Source data »
════
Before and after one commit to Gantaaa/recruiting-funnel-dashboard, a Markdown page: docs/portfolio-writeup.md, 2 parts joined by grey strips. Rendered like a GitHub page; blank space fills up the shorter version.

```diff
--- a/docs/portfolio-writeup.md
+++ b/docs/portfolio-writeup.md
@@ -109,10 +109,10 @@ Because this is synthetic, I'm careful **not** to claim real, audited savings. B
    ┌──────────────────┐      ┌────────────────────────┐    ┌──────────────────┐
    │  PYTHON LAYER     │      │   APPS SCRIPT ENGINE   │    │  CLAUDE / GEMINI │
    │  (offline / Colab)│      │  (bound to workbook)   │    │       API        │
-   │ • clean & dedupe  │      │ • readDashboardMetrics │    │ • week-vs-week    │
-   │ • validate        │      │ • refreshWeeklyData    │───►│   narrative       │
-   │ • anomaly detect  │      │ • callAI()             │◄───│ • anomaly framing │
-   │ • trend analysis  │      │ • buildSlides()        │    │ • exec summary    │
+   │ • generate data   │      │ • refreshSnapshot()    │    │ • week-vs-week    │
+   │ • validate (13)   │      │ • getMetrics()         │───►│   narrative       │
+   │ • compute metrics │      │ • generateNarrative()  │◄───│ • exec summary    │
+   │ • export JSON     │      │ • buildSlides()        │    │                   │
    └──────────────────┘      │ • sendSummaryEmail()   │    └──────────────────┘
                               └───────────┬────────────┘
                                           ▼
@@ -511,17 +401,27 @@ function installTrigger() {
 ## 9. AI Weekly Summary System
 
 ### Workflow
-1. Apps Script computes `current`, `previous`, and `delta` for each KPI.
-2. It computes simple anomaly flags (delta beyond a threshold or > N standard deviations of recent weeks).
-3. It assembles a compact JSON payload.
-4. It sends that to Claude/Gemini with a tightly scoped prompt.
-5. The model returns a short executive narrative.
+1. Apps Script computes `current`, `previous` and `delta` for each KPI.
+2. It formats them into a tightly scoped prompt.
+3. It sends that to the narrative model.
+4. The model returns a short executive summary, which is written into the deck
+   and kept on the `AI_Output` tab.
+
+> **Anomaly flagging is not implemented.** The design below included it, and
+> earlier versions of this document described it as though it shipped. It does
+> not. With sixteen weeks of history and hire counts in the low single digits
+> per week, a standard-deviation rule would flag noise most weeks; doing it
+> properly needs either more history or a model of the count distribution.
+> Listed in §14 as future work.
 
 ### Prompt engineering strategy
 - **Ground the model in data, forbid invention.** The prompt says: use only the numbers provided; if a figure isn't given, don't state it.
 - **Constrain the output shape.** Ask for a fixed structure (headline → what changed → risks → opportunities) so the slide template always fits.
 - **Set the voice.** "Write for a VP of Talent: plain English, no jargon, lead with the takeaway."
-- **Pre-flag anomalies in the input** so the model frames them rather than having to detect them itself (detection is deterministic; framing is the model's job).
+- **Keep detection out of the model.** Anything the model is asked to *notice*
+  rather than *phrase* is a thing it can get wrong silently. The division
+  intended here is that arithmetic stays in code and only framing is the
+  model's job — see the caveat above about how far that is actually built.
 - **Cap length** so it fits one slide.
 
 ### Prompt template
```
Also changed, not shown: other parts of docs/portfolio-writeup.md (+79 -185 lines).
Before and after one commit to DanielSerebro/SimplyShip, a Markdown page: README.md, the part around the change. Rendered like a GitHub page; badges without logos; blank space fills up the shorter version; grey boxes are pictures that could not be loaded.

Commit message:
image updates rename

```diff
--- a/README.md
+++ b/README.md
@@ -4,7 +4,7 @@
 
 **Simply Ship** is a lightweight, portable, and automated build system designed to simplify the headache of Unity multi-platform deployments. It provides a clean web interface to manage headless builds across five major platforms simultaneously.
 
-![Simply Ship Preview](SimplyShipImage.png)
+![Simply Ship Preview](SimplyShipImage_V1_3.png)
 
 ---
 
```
════
Exercise prompt »
What must be returned is a bare number, the count of lines in the entries holding the string "validate".

Result »
2